====== Dataset records ======
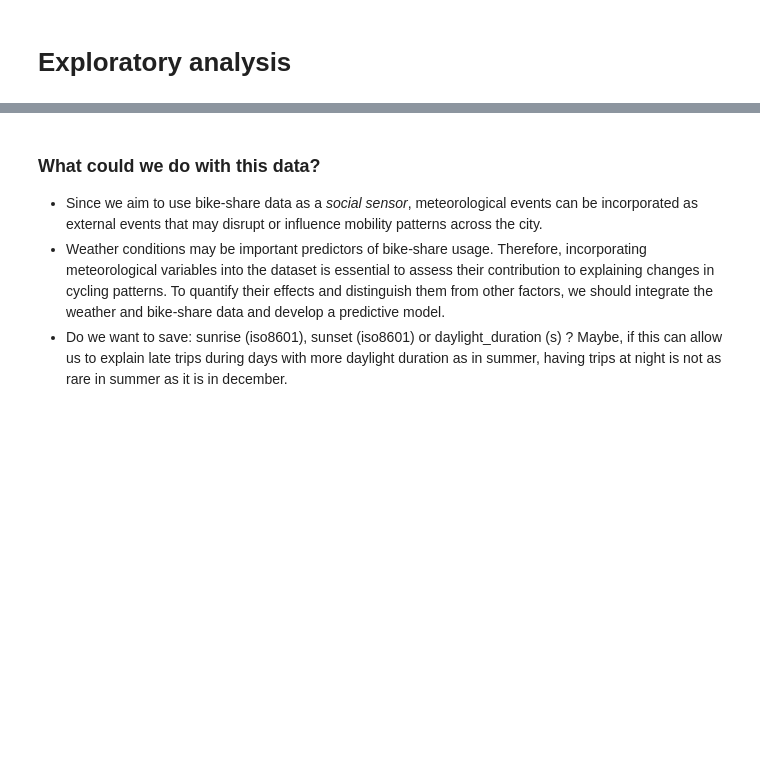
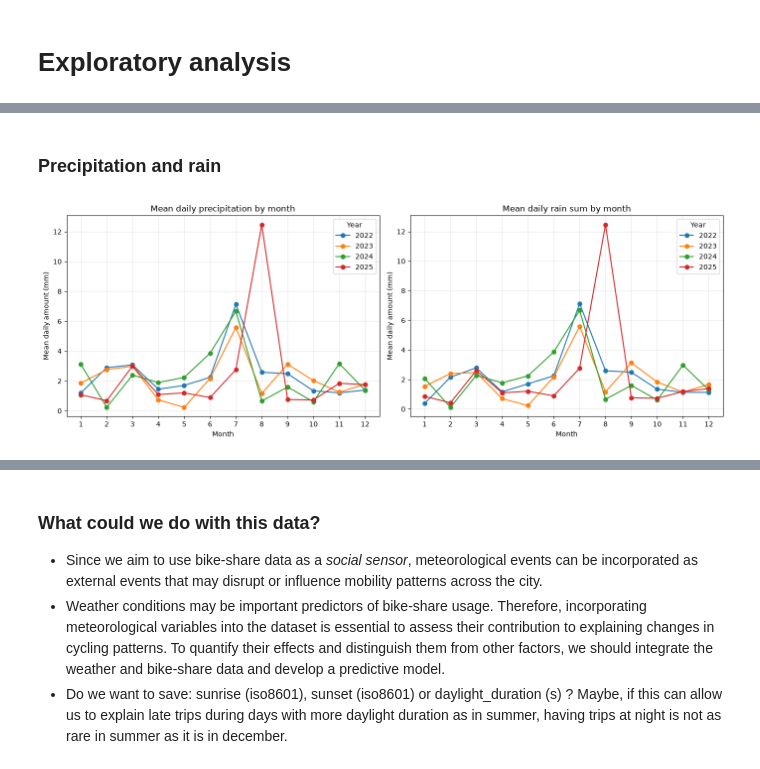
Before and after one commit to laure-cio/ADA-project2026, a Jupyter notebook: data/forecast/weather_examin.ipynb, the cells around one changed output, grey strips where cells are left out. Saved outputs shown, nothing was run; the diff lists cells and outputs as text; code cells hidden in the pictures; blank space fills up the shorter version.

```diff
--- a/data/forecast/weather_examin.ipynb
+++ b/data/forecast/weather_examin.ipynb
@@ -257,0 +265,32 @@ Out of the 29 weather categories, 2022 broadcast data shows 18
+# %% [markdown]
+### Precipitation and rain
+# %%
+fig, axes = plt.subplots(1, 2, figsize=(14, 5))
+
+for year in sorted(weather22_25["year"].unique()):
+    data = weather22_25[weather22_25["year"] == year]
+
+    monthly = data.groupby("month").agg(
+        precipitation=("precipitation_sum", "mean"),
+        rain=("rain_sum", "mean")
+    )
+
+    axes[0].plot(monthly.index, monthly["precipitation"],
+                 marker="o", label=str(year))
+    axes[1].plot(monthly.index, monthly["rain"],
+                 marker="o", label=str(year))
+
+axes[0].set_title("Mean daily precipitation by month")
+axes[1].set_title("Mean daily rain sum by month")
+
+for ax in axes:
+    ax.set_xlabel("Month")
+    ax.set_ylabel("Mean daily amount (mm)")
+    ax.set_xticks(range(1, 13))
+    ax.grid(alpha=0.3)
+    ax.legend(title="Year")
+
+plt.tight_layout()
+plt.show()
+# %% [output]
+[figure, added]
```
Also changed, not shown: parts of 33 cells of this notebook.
======
Activity: Answer with a number only: how many lines above include the word "notebook"?

Solution below: 2